Task prompt —
Search the data for the string "input" and copy each line where it turns up.

>>>

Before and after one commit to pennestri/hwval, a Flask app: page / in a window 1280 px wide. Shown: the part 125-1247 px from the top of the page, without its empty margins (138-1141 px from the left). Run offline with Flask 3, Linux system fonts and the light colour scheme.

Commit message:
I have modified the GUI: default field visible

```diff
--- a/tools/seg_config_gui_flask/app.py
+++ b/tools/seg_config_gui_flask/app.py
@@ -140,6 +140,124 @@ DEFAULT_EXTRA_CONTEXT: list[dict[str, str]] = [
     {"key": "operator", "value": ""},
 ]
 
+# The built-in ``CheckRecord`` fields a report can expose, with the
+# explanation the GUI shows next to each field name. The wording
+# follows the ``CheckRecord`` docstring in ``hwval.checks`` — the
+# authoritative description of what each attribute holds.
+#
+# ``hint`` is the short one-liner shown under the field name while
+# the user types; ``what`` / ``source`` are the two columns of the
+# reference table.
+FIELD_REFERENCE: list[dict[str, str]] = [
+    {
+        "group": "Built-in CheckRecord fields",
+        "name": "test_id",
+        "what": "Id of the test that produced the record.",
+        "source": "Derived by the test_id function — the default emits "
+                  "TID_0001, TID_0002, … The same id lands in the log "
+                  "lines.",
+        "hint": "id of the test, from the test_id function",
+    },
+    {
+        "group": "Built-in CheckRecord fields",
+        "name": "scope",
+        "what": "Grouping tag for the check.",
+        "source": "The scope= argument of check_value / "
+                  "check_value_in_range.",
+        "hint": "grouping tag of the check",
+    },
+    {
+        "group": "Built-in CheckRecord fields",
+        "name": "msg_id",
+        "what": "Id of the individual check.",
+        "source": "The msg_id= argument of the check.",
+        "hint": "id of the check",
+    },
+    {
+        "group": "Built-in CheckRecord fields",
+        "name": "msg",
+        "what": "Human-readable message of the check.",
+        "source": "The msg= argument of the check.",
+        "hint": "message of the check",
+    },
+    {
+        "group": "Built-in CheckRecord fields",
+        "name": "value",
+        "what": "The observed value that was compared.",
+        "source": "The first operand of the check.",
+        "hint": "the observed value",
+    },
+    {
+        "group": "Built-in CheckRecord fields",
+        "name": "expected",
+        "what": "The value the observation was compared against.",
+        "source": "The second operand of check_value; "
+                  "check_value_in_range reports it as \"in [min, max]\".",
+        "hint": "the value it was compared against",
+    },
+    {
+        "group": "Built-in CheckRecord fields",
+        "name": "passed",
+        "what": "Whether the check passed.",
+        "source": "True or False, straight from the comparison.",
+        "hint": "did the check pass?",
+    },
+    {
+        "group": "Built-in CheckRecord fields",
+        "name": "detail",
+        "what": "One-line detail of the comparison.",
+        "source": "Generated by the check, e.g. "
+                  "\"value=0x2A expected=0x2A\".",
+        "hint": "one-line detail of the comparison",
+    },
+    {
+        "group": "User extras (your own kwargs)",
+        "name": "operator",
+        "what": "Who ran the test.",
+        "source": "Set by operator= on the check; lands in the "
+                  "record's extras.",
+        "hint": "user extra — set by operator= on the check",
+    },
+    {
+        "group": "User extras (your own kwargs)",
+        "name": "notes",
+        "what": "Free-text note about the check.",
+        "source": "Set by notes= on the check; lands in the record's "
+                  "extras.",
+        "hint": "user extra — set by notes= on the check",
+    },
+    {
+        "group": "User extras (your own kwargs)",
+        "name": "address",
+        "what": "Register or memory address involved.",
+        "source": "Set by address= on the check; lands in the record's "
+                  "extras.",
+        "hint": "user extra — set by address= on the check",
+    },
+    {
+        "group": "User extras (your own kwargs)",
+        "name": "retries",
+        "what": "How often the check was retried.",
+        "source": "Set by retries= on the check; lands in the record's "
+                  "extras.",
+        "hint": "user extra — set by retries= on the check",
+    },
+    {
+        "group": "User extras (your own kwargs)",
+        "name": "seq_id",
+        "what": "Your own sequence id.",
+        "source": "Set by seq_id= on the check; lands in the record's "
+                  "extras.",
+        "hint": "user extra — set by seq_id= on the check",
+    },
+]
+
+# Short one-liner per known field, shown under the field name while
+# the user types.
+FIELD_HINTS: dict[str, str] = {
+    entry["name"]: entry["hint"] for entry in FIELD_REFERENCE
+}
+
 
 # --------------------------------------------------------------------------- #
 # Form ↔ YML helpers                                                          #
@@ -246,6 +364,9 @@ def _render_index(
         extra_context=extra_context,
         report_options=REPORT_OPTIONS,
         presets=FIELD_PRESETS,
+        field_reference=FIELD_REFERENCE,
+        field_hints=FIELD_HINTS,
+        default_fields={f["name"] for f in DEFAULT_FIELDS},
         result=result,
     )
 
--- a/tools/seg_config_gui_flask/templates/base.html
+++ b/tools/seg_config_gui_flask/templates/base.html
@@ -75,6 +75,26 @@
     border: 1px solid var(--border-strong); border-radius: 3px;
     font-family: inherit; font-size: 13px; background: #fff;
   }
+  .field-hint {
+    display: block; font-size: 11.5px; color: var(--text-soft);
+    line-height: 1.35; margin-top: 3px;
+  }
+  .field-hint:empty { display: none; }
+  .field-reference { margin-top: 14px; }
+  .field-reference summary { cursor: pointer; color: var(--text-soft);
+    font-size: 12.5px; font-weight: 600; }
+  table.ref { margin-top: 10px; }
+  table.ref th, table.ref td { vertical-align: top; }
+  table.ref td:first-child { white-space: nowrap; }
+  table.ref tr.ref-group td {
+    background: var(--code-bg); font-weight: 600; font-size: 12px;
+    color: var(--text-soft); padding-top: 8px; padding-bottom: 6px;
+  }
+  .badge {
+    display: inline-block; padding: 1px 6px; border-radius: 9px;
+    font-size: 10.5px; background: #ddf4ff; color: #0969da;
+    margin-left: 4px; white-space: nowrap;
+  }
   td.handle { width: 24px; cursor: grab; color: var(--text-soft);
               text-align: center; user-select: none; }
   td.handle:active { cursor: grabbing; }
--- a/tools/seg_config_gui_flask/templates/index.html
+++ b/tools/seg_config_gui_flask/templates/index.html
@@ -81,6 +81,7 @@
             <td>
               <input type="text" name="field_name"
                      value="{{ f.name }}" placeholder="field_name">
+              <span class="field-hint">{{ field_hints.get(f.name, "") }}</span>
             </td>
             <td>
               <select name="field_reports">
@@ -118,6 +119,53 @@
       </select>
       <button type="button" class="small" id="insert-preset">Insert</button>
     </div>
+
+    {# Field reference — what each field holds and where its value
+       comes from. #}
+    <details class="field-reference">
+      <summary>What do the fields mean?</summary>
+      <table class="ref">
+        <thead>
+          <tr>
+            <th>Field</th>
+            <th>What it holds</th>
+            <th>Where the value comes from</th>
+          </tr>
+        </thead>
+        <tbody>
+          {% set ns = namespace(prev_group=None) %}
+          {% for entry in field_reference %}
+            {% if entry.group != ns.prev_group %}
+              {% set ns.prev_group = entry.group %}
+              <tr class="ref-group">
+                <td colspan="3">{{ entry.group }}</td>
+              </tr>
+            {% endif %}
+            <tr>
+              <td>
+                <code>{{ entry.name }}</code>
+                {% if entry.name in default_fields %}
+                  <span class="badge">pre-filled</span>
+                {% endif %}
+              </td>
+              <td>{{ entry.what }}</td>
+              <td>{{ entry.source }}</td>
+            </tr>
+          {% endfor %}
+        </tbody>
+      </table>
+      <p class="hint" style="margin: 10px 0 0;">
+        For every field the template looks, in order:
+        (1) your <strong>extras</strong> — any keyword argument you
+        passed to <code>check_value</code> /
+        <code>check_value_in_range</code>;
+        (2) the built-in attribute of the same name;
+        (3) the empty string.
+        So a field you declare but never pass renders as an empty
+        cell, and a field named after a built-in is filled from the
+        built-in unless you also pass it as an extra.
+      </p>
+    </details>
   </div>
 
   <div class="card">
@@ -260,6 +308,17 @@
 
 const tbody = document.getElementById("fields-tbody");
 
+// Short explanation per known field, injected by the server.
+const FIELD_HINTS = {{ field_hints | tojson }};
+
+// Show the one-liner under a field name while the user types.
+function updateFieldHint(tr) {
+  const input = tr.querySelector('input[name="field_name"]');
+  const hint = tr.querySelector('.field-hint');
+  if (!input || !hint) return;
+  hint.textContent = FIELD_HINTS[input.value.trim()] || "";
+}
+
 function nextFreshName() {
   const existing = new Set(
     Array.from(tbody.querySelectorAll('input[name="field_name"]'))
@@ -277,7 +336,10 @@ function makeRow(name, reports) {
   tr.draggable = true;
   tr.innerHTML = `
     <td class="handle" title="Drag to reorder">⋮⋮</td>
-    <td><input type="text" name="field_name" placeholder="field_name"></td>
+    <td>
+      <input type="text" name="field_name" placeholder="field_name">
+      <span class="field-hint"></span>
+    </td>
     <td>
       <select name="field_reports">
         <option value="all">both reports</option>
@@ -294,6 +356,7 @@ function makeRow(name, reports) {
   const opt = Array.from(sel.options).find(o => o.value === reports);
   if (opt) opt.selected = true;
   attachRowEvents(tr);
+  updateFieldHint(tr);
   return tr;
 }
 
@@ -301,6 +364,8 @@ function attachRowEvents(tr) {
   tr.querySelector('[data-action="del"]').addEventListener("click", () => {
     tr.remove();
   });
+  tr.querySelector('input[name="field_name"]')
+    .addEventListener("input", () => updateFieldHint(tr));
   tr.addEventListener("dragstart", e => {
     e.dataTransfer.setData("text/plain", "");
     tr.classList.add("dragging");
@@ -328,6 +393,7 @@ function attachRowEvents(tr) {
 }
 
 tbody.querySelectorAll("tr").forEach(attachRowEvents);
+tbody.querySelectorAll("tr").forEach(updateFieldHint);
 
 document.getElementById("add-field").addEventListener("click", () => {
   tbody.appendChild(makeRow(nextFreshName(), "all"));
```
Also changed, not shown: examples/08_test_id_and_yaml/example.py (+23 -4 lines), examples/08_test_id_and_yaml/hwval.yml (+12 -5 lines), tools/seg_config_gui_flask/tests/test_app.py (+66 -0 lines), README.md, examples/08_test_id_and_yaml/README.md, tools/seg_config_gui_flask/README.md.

<<<

Expected output —
               <input type="text" name="field_name"
+  const input = tr.querySelector('input[name="field_name"]');
+  if (!input || !hint) return;
+  hint.textContent = FIELD_HINTS[input.value.trim()] || "";
     Array.from(tbody.querySelectorAll('input[name="field_name"]'))
-    <td><input type="text" name="field_name" placeholder="field_name"></td>
+      <input type="text" name="field_name" placeholder="field_name">
+  tr.querySelector('input[name="field_name"]')
+    .addEventListener("input", () => updateFieldHint(tr));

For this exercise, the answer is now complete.